WHAT YOU NEED TO DO
Would you count how many lines of the entries below include the word "latest"? Give nothing but the number.

SUPPLIED DATA
····················
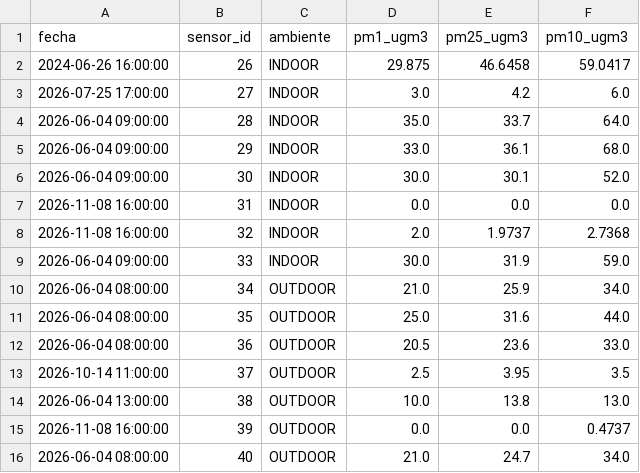
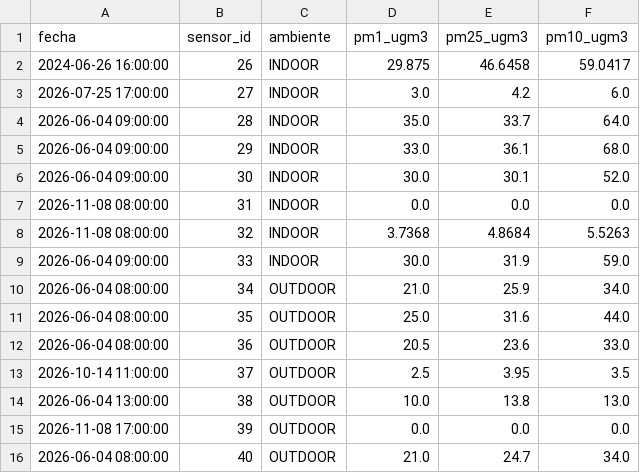
Before and after one commit to cmasudd/aireAysen, a CSV file: data/latest.csv, drawn as a sheet.

```diff
--- a/data/latest.csv
+++ b/data/latest.csv
@@ -6,4 +6,4 @@ fecha,sensor_id,ambiente,pm1_ugm3,pm25_ugm3,pm10_ugm3
 2026-06-04 09:00:00,30,INDOOR,30.0,30.1,52.0
-2026-11-08 16:00:00,31,INDOOR,0.0,0.0,0.0
-2026-11-08 16:00:00,32,INDOOR,2.0,1.9737,2.7368
+2026-11-08 08:00:00,31,INDOOR,0.0,0.0,0.0
+2026-11-08 08:00:00,32,INDOOR,3.7368,4.8684,5.5263
 2026-06-04 09:00:00,33,INDOOR,30.0,31.9,59.0
@@ -14,3 +14,3 @@ fecha,sensor_id,ambiente,pm1_ugm3,pm25_ugm3,pm10_ugm3
 2026-06-04 13:00:00,38,OUTDOOR,10.0,13.8,13.0
-2026-11-08 16:00:00,39,OUTDOOR,0.0,0.0,0.4737
+2026-11-08 17:00:00,39,OUTDOOR,0.0,0.0,0.0
 2026-06-04 08:00:00,40,OUTDOOR,21.0,24.7,34.0
```
Also changed, not shown: data/sensor-31/2026-11.csv, data/sensor-32/2026-11.csv, 2 other files.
····················
ANSWER AREA
3